My teenager would like nothing more than to vote on Tuesday. Of course he is not allowed to vote, and there are good reasons for that, I suppose, my son being the exception that proves the rule. He is a bona fide political junkie who understands more about this election and what rides on it than many people twice his age. A confession: The kid knows more about current events than I do. That is less a condemnation of me than praise of him, because I am reasonably well versed in domestic and foreign policy both.
In our house we are unanimous in supporting a Presidential candidate. I don’t even need to tell you who that is (but it’s Obama). Those of you who’ve been reading my words for any length of time know where I stand. And my younger son, well, he stands with me because he still believes that his parents are right in most things. As it should be for a ten-year-old, and really, is this not the reason why kids don’t vote? They’d vote exactly as their parents do. The first and second graders I help teach spout their parents’ rhetoric on all matters political (that is, when they understand the rhetoric. To wit: a second grader at lunch a few weeks ago, overheard saying, “My mom’s a Dentocat, but my dad’s a Repo Man.”) But my fifteen-year-old cannot rightly be called a kid, and if he were able to vote he would vote his own conscience, not his mother’s nor his father’s.
This post is not a testimonial to a candidate or party. It is instead a bipartisan plea: Vote. Vote, no matter how inconvenient. Vote, mindful of a fifteen-year-old who’s bitterly disappointed that he won’t be voting, who cares enough that he’s already planning to be glued to the TV on Tuesday night until such time as a winner is announced – no matter how long it takes, and with or without snacks.

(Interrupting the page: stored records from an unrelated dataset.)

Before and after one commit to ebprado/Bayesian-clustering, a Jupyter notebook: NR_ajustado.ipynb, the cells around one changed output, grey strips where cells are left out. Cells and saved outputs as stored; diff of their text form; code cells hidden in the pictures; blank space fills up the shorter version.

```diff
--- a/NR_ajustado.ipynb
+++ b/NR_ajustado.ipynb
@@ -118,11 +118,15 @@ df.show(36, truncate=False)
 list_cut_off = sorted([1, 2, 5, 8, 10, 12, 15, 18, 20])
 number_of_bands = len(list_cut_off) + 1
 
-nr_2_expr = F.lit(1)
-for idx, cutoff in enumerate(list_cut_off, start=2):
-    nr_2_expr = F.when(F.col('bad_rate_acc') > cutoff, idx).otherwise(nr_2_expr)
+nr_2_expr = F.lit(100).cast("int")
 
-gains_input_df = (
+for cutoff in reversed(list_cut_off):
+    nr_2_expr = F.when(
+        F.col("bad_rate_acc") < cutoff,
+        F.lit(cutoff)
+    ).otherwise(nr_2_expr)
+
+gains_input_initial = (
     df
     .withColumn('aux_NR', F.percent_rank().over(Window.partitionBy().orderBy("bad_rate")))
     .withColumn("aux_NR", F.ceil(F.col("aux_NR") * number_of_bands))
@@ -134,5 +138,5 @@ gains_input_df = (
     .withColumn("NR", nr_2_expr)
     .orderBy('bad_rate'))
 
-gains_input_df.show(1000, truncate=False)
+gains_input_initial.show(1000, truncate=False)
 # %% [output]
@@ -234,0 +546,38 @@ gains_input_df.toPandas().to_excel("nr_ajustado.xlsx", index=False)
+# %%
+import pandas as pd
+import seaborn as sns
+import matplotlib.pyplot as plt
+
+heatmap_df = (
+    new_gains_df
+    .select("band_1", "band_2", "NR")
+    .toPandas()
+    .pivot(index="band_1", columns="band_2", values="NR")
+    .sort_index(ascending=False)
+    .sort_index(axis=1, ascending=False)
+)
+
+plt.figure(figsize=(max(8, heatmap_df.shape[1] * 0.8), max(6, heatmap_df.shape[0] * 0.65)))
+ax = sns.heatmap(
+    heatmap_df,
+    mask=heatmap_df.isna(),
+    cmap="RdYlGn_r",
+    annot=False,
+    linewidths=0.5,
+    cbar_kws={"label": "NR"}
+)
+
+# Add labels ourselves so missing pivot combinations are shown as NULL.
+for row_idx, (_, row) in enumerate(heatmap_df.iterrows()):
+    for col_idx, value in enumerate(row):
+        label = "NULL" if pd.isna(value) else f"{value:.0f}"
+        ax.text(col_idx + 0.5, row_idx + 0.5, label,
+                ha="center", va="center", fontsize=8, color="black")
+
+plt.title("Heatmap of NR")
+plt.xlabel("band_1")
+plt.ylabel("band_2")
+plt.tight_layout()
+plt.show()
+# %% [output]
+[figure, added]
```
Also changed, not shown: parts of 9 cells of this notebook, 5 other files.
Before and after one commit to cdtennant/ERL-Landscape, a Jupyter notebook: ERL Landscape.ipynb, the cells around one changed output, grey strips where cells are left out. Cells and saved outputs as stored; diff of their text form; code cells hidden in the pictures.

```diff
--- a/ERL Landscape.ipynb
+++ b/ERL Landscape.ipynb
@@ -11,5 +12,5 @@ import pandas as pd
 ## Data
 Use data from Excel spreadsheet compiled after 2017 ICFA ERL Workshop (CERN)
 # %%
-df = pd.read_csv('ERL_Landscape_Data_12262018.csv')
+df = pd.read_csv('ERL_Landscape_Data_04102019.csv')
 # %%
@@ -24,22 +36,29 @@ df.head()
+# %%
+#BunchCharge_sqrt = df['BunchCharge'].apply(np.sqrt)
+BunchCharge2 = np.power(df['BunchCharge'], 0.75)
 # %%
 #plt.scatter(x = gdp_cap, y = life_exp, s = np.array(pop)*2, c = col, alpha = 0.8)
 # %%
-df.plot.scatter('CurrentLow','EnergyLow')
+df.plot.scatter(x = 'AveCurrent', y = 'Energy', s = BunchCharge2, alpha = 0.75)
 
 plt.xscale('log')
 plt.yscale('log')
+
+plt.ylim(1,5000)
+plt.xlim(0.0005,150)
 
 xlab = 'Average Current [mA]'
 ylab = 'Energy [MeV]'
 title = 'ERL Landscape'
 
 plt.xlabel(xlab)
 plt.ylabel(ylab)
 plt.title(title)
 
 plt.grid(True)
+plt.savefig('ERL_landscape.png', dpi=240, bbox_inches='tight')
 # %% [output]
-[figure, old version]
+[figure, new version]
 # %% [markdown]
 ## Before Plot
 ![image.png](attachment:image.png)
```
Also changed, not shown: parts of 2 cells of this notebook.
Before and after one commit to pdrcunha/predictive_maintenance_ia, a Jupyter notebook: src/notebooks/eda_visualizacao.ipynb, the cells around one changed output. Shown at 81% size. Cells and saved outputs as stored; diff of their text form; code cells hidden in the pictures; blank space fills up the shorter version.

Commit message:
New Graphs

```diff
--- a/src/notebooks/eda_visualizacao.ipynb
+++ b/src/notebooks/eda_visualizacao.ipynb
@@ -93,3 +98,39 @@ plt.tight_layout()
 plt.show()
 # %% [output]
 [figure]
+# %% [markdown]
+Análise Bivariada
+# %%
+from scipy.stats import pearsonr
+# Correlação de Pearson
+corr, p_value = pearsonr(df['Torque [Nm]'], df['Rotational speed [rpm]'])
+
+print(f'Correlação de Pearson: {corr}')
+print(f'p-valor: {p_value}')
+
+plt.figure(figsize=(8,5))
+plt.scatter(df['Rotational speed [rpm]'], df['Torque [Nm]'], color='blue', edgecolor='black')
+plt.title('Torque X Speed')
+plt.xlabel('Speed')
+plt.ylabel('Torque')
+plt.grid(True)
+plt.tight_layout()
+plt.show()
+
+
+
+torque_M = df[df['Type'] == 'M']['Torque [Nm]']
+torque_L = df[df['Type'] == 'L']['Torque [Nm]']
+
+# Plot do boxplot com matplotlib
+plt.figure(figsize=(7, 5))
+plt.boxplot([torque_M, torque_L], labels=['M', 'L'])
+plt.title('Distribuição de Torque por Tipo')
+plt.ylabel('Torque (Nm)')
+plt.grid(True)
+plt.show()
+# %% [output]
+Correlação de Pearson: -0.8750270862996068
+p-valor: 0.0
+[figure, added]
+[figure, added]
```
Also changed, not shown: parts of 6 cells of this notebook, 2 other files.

Vote, because it’s an honor and a duty. Vote because you can. Vote because there’s a boy at my house fervently wishing that he might do the same, a boy counting the days until he turns eighteen, not so he can drive, or drink, or engage in any other of a host of more or less licentious activities, but so he can do his part to determine the kind of nation he and his descendants will inherit.